Handlin said the situation is worse than was reported, saying the state has a full-blown crisis on its hands with nearly 70 percent of newly-minted physicians electing to leave the state and establish practices elsewhere.
“These are physicians who have trained here but don’t want to work here while 1 out of every 10 currently practicing physicians is pulling up stakes and leaving New Jersey,” explained Handlin.
She said red tape and the fear of malpractice suits are making the healthcare situation in New Jersey unsustainable. “For instance, ob-gyns don’t want to deliver babies here because of the threat of junk lawsuits and primary care physicians like internists can’t pay their bills so they’re closing their doors,” she said, adding that “surgeons often times spend more time filing paperwork than they do in the operating room.”
Many of the conditions affecting physicians rest outside state control. Insurance companies and Medicare require significant paperwork and sets the reimbursement rate that doctors have to live by. Still, Handlin says there are measures the state can adopt to alleviate some of the burden.
First, she says the state can ameliorate the bureaucratic constraints placed on physicians by reducing the paperwork requirements which are often unnecessarily repetitive.
“Simple example — I become a physician, I apply to Washington for my license to prescribe drugs, I get the license from Washington.

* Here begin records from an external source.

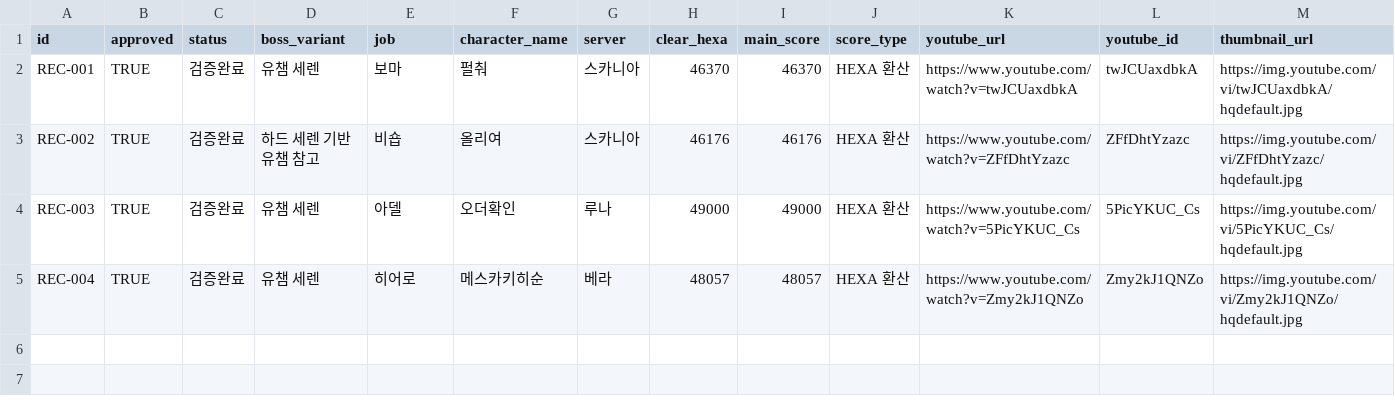
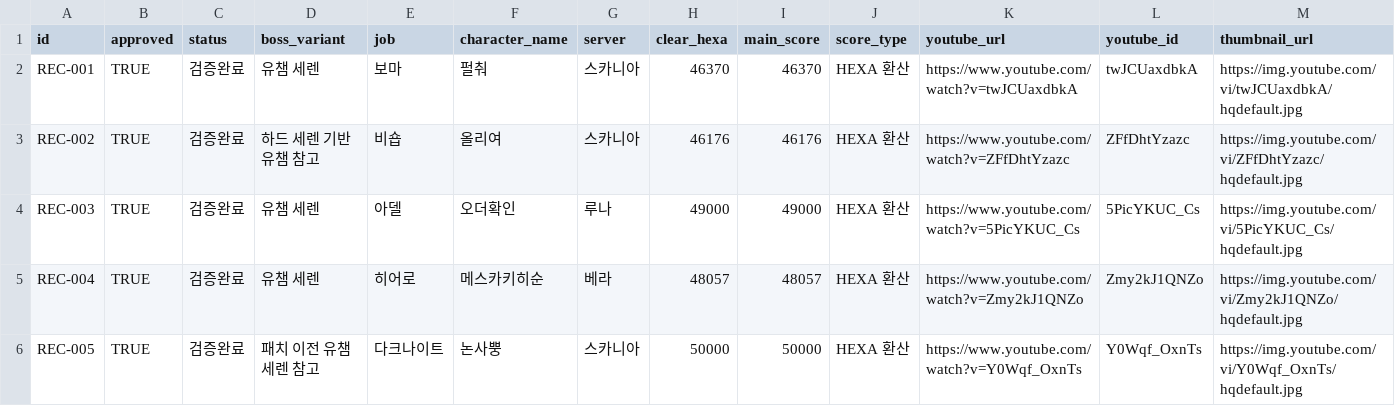
Before and after one commit to kiraki-lab/seren-archive, a CSV file: data/public_records.csv, drawn as a sheet; only a part is shown; rows hold the shown columns only; the diff names each change by its address in the sheet, - before the commit and + after, or states it on an @@ line.

Commit message:
Add REC-005 Dark Knight pre-patch reference record

```diff
--- a/data/public_records.csv
+++ b/data/public_records.csv
+row 6: REC-005 | TRUE | 검증완료 | 패치 이전 유챔 세렌 참고 | 다크나이트 | 논사뿡 | 스카니아 | 50000 | 50000 | HEXA 환산 | https://www.youtube.com/watch?v=Y0Wqf_OxnTs | Y0Wqf_OxnTs | https://img.youtube.com/vi/Y0Wqf_OxnTs/hqdefault.jpg
```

I then have to turn around file essentially the same forms to get the same license from Trenton which I then need to reproduce and duplicate, triplicate or quadruplicate depending on how many hospitals I practice at; and I have to do that year after year.”
She says a red tape review commission is going to scrutinize that regulation as well as as any others that will free up doctors to spend more time treating patients.
The second area of her proposal looks at the state’s malpractice insurance system which she says is affecting patient care.
“The threat of baseless litigation is so enormous that we have doctors being forced to make medical judgments while they’re looking over their shoulder at a hypothetical jury that could second guess every test they order and every procedure they do.”
So what’s Handlin’s solution? A new system called “early offer” that would provide the parties at the beginning of a legal process a voluntary option to negotiate a fair settlement. This way, “years and years of costly, unpredictable litigation which can end up bankrupting both sides is avoided,” she said.
Finally, the third remedy under the proposal would recognize doctors’ offices as small businesses. It’s a move that Handlin says would make them “eligible for some of the incentives through the New Jersey Business Employment Incentive program,” which acts to create jobs in the state.
Handlin says the chances of any of those proposals becoming realized are quite good because her legislative colleagues on the Democratic side are getting the same frantic calls from sick patients as she is.